These are some of the sights that greeted us to our "home" for the night.
|Little ones checking out the strange guy with the camera.|
|One of the nicer homes in the village.|
|Typical scene in the village|
After we set down our small bags of toiletries, clothes, and food in the outdoor area where we would make camp for the night we were invited to take a walking tour of the village with one of the nicest men we met on the entire trip. (I am embarrassed that I can't recall his name now but I will never forget him!)
|Love these faces!|
|Starting our tour.|
|Our tour guide (back) and Jen with one of the elders of the village.|
|My daughter, Mika, with a beautiful baby boy.|
|Our set-up for the night.|
|The downside of having light in the dark is BUGS!|
As the darkness set in we tried to get comfortable and waited for bedtime. Our team set up our mosquito nets for us over our cots on which we laid a thin mattress. I didn't find out until the next day that the nets weren't just for mosquitoes but for the swarms of bugs that were present in the village and apparently attracted to the lights we had hanging over our beds. Shocker!
The villagers planned to have a "durbar" that evening starting around 9PM. A durbar is a ceremonial party with lots of tribal music and dancing. I stayed up taking pictures and "hanging out" with everyone for a while waiting for the durbar to start but I ran into a problem or two
#1-I was exhausted.
#2-I was wearing a white T-shirt--thinking white is a cool color and that would be smart to wear during the hot days of Africa. However, in addition to picking up dirt everywhere it was also quite attractive to the bugs, in addition to the headlamp I was wearing. Smart guy that I am ;-) I realized quickly my high-tech headlamp was nothing but a bug magnet and target and its usefulness rapidly diminished.
|This little guy is up past his bedtime. So is Jen!|
--Petting a crododile? No problem.
--Shooing away the young hustlers trying to get our money? Check!
--Dealing with the scare of a near fatal van accident? OK.
--But dealing with a swarm of bugs while dead tired running on warm water and protein bars? Guess I hit my limit. Oh well. So, I am no Bear Grylls. No surprise to those who know me.
|The Village People (not those guys) preparing to play music for the dancing and partying that carried long into the night.|
Lastly, I have to just say that my night in our little cocoons was the longest night of my life. I am a big guy, 6'3", 220, and the cot I was on was clearly built for smaller, shorter people. To keep the bugs out you tuck the net under the mattress on the cot but I was afraid that the cot would close up like a taco and put me on the ground so I was very careful to not move around at all. I was deathly hot and humid and frankly miserable. I remember waking up pretty much every hour on the hour checking my watch.

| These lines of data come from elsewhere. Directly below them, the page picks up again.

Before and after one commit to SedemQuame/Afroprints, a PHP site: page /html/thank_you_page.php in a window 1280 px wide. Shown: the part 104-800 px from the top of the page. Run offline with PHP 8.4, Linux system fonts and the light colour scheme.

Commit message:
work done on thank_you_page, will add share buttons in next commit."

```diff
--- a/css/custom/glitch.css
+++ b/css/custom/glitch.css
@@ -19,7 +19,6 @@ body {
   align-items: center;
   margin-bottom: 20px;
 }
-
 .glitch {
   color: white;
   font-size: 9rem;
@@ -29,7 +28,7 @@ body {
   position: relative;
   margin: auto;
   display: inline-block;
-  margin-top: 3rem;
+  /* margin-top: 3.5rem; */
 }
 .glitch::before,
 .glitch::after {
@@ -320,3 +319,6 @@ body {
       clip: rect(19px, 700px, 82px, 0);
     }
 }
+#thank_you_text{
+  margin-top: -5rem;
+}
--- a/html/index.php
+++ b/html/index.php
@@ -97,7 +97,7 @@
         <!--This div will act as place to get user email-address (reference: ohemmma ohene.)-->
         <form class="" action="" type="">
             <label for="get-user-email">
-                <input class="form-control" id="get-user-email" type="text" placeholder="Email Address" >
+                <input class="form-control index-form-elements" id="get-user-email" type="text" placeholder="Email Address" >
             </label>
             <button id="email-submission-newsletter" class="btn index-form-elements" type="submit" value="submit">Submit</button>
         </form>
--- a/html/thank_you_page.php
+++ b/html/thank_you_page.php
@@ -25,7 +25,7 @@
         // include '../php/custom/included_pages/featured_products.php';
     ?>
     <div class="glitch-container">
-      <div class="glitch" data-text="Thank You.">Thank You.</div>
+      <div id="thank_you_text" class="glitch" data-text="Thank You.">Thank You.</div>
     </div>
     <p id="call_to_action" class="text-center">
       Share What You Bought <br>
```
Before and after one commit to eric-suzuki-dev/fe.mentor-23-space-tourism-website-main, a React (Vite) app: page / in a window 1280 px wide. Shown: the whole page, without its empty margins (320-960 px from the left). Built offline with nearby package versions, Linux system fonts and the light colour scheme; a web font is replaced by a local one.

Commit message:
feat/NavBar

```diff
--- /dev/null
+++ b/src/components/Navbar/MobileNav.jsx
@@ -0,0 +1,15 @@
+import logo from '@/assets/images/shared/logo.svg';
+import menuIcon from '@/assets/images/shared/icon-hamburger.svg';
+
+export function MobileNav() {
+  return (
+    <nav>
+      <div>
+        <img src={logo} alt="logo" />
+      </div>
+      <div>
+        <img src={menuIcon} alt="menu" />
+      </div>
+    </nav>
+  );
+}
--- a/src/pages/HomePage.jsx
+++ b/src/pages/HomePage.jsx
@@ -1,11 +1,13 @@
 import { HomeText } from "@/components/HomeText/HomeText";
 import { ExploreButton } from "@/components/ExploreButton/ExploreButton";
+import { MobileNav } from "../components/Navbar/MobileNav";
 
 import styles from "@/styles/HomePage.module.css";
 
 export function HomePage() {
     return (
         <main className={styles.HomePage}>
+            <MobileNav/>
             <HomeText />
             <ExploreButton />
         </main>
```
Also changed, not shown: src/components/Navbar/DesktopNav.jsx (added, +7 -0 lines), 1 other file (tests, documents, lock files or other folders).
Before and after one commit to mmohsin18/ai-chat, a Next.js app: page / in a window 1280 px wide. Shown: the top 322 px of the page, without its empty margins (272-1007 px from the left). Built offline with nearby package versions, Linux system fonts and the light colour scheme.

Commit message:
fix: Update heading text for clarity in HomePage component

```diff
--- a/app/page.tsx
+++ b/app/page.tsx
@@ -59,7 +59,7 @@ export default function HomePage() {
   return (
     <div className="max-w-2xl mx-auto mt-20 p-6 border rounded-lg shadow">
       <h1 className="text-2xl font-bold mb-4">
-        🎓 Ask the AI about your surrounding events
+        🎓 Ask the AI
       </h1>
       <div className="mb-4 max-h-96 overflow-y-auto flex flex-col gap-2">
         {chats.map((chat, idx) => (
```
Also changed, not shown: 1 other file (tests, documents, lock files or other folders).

You could hear the chickens, goats, and people all through the night, in addition to a loud snorer (ironically not me this time probably because generally you have to be asleep to snore) who seemed just fine with our accommodations. I was so bored and agitated that I couldn't sleep but knew I badly needed it that I even broke out my Blackberry and checked email from my work. (Yes, I was able to get service way out in the sticks. Sort of amazed me, too!) I remember around 2AM just laughing with Mika and Jen as we were all miserable. Laugh or cry sometimes, I guess.
We finally woke up like 5:30AM or 6:00AM--about 2 hours after the rooster crowed, what's up with that?! Who ordered the 4AM wake up call?! We woke up to a village radio broadcast of the day's news and updates on what was happening in Ghana. No shower, obviously, and I was in bad need of one, but we used our baby wipes to clean up a bit and had some water, licorice, malaria pill, and oatmeal: breakfast of champions. I was glad to be awake, not to mention alive, and ready for a great day. Despite the physical and mental challenge I was shaken by the thought of these trafficked children who live and sleep in conditions worse than I had it and then have to get up before dawn to go and work under threat of physical violence.
I know I am complaining but my one night of difficulty gave me precious perspective on the value of the mission we were on for which I will always be profoundly grateful.
Day 5 soon...